Exercise prompt:
Your task is to gather the lines below that hold the string "Also".

Dataset content:
=== Section Start ===

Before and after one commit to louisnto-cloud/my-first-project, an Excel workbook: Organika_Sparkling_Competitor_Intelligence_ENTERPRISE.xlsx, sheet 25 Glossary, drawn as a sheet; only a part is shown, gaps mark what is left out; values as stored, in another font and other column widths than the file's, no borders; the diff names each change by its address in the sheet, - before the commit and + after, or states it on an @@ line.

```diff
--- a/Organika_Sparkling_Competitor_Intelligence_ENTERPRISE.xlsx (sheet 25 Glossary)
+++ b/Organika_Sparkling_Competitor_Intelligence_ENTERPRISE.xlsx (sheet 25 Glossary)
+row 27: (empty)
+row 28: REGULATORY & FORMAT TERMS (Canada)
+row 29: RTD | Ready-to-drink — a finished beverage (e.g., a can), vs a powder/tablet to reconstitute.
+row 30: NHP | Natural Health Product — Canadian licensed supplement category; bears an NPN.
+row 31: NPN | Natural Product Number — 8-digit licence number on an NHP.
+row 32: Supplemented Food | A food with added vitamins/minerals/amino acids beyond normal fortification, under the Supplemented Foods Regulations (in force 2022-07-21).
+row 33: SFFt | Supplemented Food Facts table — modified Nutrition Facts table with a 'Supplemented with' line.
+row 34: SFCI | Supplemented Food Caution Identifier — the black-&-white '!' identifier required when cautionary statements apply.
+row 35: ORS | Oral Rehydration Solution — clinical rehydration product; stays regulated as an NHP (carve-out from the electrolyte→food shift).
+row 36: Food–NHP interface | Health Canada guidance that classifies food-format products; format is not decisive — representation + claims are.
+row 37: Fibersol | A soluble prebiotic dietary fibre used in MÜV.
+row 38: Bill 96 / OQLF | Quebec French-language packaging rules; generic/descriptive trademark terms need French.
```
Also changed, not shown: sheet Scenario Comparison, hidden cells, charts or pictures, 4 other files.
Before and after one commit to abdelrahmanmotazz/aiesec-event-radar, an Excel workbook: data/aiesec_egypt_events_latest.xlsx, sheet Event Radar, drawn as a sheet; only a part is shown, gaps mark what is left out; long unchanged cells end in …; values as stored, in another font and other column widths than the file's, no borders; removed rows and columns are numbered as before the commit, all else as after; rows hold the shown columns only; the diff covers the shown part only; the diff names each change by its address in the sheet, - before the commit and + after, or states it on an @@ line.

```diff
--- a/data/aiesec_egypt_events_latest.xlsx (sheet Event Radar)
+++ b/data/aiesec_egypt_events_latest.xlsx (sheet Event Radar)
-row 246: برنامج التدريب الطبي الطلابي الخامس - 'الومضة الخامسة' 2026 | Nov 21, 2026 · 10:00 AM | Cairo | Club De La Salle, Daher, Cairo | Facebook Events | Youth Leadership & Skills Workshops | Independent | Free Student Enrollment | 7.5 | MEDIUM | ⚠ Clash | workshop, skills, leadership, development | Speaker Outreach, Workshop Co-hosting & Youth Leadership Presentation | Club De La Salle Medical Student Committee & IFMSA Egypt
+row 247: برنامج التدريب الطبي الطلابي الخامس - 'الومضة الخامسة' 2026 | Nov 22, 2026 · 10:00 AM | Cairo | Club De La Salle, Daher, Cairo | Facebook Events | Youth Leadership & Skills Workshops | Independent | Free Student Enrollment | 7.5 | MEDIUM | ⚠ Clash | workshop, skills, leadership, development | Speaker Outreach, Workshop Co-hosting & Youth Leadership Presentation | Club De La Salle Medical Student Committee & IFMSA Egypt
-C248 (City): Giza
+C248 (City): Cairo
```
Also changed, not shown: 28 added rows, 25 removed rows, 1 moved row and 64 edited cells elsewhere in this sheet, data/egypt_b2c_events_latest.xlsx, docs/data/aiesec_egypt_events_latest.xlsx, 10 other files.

=== Section End ===

Result:
Also changed, not shown: sheet Scenario Comparison, hidden cells, charts or pictures, 4 other files.
Also changed, not shown: 28 added rows, 25 removed rows, 1 moved row and 64 edited cells elsewhere in this sheet, data/egypt_b2c_events_latest.xlsx, docs/data/aiesec_egypt_events_latest.xlsx, 10 other files.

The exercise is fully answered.